Copy down the listing below exactly. Do not include pictures.
--- START ---
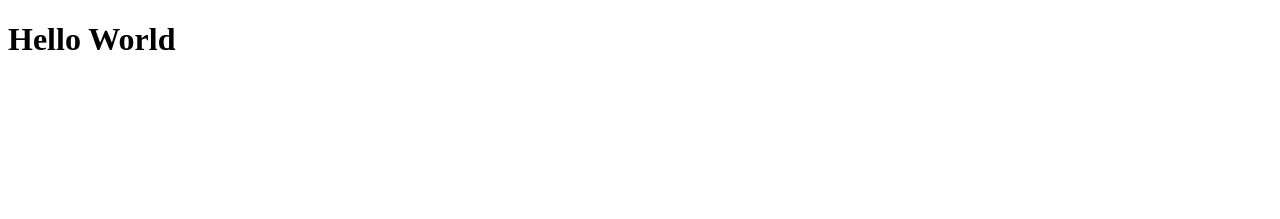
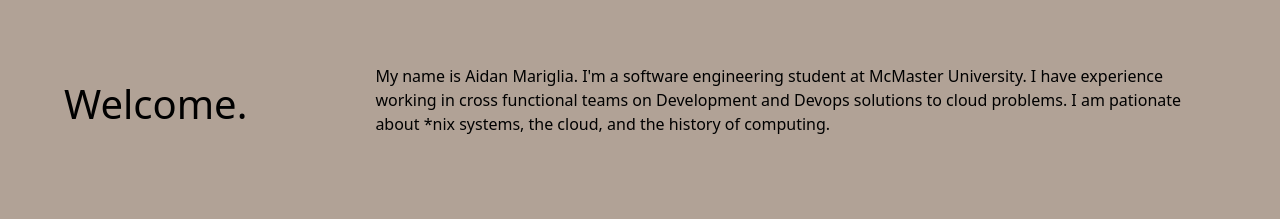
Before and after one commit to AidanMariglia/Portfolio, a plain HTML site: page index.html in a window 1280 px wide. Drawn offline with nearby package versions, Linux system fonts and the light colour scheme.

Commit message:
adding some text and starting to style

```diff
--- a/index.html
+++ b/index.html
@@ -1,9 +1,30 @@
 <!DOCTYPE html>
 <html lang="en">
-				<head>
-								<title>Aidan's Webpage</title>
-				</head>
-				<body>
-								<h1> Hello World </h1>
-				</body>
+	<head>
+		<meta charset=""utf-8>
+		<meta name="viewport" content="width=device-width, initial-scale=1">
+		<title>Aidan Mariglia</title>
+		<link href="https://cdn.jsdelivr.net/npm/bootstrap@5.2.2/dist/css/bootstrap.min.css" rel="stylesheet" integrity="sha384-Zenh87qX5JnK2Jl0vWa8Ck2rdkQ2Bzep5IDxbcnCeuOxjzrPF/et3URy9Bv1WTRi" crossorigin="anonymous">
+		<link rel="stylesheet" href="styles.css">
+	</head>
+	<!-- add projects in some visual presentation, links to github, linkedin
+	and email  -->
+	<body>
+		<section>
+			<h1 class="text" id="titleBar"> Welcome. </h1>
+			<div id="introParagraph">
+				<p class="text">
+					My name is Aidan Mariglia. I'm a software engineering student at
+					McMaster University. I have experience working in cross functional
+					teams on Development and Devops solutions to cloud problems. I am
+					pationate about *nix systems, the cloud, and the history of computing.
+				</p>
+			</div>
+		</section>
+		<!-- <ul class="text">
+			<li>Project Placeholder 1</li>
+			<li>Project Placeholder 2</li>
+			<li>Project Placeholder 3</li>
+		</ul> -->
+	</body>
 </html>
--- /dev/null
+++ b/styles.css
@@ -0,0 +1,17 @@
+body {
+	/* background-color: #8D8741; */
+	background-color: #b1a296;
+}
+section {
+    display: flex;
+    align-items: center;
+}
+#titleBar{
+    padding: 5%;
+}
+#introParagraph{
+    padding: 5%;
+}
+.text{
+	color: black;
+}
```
--- END ---
> Final answer:
Before and after one commit to AidanMariglia/Portfolio, a plain HTML site: page index.html in a window 1280 px wide. Drawn offline with nearby package versions, Linux system fonts and the light colour scheme.

Commit message:
adding some text and starting to style

```diff
--- a/index.html
+++ b/index.html
@@ -1,9 +1,30 @@
 <!DOCTYPE html>
 <html lang="en">
-				<head>
-								<title>Aidan's Webpage</title>
-				</head>
-				<body>
-								<h1> Hello World </h1>
-				</body>
+	<head>
+		<meta charset=""utf-8>
+		<meta name="viewport" content="width=device-width, initial-scale=1">
+		<title>Aidan Mariglia</title>
+		<link href="https://cdn.jsdelivr.net/npm/bootstrap@5.2.2/dist/css/bootstrap.min.css" rel="stylesheet" integrity="sha384-Zenh87qX5JnK2Jl0vWa8Ck2rdkQ2Bzep5IDxbcnCeuOxjzrPF/et3URy9Bv1WTRi" crossorigin="anonymous">
+		<link rel="stylesheet" href="styles.css">
+	</head>
+	<!-- add projects in some visual presentation, links to github, linkedin
+	and email  -->
+	<body>
+		<section>
+			<h1 class="text" id="titleBar"> Welcome. </h1>
+			<div id="introParagraph">
+				<p class="text">
+					My name is Aidan Mariglia. I'm a software engineering student at
+					McMaster University. I have experience working in cross functional
+					teams on Development and Devops solutions to cloud problems. I am
+					pationate about *nix systems, the cloud, and the history of computing.
+				</p>
+			</div>
+		</section>
+		<!-- <ul class="text">
+			<li>Project Placeholder 1</li>
+			<li>Project Placeholder 2</li>
+			<li>Project Placeholder 3</li>
+		</ul> -->
+	</body>
 </html>
--- /dev/null
+++ b/styles.css
@@ -0,0 +1,17 @@
+body {
+	/* background-color: #8D8741; */
+	background-color: #b1a296;
+}
+section {
+    display: flex;
+    align-items: center;
+}
+#titleBar{
+    padding: 5%;
+}
+#introParagraph{
+    padding: 5%;
+}
+.text{
+	color: black;
+}
```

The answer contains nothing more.